Engaging Science, Technology, & Society

Seabed in the Andes:
Exploring “Splace” in Transnational STS



This commentary engages with the digital materials of STS in/through Turkey, Kenya, Japan, and Ecuador collected between 2018 and 2019, and with the collection of essays inspired by these materials. I use the notion of “splace” as an exploratory tool that challenges the division between space and place, and I also invite thinking about STS formations with geological formations I encountered on the Chilean Andes.


place; space; global south; geologic formations


In December 2020, my husband, son, and I ventured out for one of our first post-lockdown excursions to the Plaza San Jacinto, also known as the “Art Garden” (Jardín del Arte) of Mexico City’s San Ángel neighborhood. In one corner of the plaza, we encountered Irina Yushmanova, a “realist” painter who follows the European tradition and displays her artwork among various other entrepreneurial artists. Her thick Russian accent and business card suggest that she sells and delivers her paintings globally, far beyond the Plaza San Jacinto. Seeing in our family potential buyers, she showed my then nine-years-old son paintings of a cat. A cat beside a window. The same cat on a door landing. But my son was unmoved by the cat; instead, he was transfixed by a landscape (figure 1). A road view of the snow-covered Andes on the way to Patagonia immediately commanded his attention. He liked it so much that I had the painting framed and it now hangs in my son’s bedroom.

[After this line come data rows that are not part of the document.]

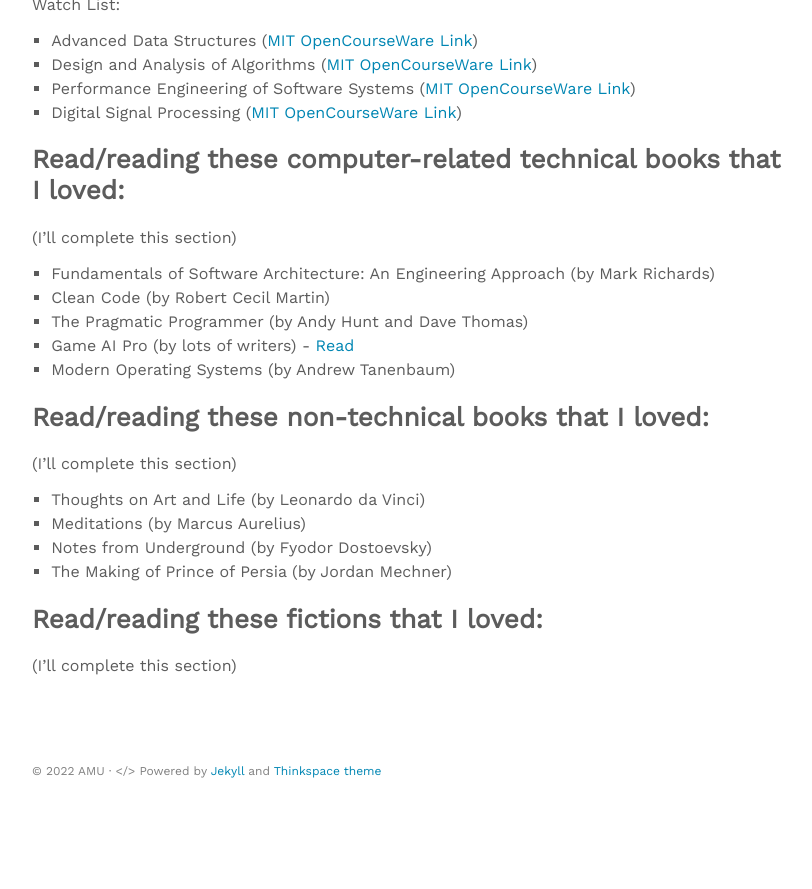
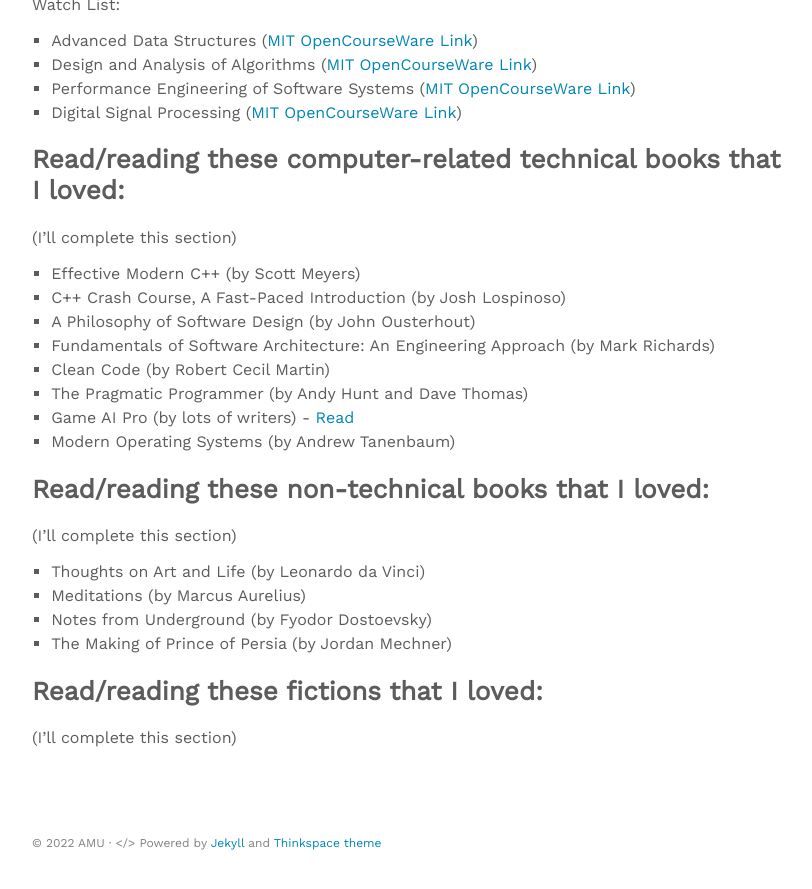
Before and after one commit to amuuu/amuuu.github.io, a Jekyll site: the page built from about.md, in a window 1280 px wide and 900 px high, scrolled down 2152 px. Shown: the top 889 px of the window, without its empty margins (232-1044 px from the left). Built offline with Jekyll 4.4.1, drawn with Linux system fonts in a browser that asks for light colours; nearby versions of some CDN libraries; before the commit the page ends 2980 px from its top, so only the background shows below that.

Commit message:
Update about.md

```diff
--- a/about.md
+++ b/about.md
@@ -82,6 +82,9 @@
 
 ## Read/reading these computer-related technical books that I loved:
 (I'll complete this section)
+- Effective Modern C++ (by Scott Meyers)
+- C++ Crash Course, A Fast-Paced Introduction (by Josh Lospinoso)
+- A Philosophy of Software Design (by John Ousterhout)
 - Fundamentals of Software Architecture: An Engineering Approach (by Mark Richards)
 - Clean Code (by Robert Cecil Martin)
 - The Pragmatic Programmer (by Andy Hunt and Dave Thomas)
```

By bringing this image into our domestic space, which is geographically located in North America, we created a connection to a place on the South American continent. Yet the Andes, spanning the western border of South America, comprise the lengthiest mountain range on a single continent, creating an unbroken elevated region. Its own dimensions (8900 km long and up to 700 km wide) and temporal scale (ten to six million years of age) challenge the idea of the Andes as a place, fixed in space and time. Two years later, the opportunity arose for our family to see a part of the Andean mountains in person, and in their presence, the idea of the Andes as a location became further undone (figure 2).

Figure 1. Photograph of a framed watercolor of the Andes, by Irina Yushmanova. (Source Author’s own, March 8, 2023).

On a fresh spring October morning in the southern cone, my family and I hopped in a jeep with a guide and another family. We rode an hour and a half from Santiago de Chile to El Cajón del Maipo, a canyon located in the southeastern part of the metropolitan region where the Maipo River is boxed by multicolored hills, ridges, and massifs. As much as I enjoyed the views during the ride, nothing had prepared me for the emotion of standing upon fossilized seabed from 200 million years ago. Charles Darwin himself had, like us, walked over rocks cleaved and broken into large, angular fragments at an altitude of 2300 meters in this region in the 1800s. In his travel diary, Darwin noted that “The shattered and baked rocks, traversed by innumerable dikes of greenstone, showed what commotions had formerly taken place.” (Darwin [1845] 1913). Formidable indeed.

Figure 2. Photograph of the Andes. Cajón del Maipo, Chile, October 23, 2022. (Source Author’s own).

I share these vignettes of transnational journeys and geologic formations, in which a welltraveled Russian artist sells a painting of the Argentinian Andes in Mexico City, a Mexican boy transfixed by that watercolor landscape hikes the Chilean side of the mountain range he so admires, and an STS scholar evokes Darwin’s recollections of his voyage in South America while she treks over cleaved rocks and fossilized seabed in the Andes, to bring space and place (or rather, splace) into focus.

Splace, as developed by Arturo Vallejo and I, is the amalgamation of space and place into a single notion. We coined the term in May 2021, while drafting a potential contribution to this ESTS special issue (a draft that we never finished). Splaces are subject to the contingencies of time and the effects of displacement, elevation, collision, erosion, or descent, while their localization along institutional or geologic fault lines may in fact facilitate their transnational and transdisciplinary movement.

The rocky formations in the Andes boast polygonal markings that signify the area was once underwater. These shapes reveal that the water was not deep, and the polygons’ size indicates a prolonged period of desiccation that lasted years (figure 3). Meanwhile, smaller polygons found within cracks suggest shorter periods of desiccation, likely lasting days, or weeks. The environment was once a vast, flat floodplain with little variation in elevation. The inclination of the rock layers, almost vertical in some places, implies that tectonic forces, specifically the collision of the south American and Nazca Plates, folded these strata. This collision created the stunning geological formations we see today. I once thought of these formations as a place, but our interaction with them and the transnational way in which we came to know them is an important part of the story I want to tell.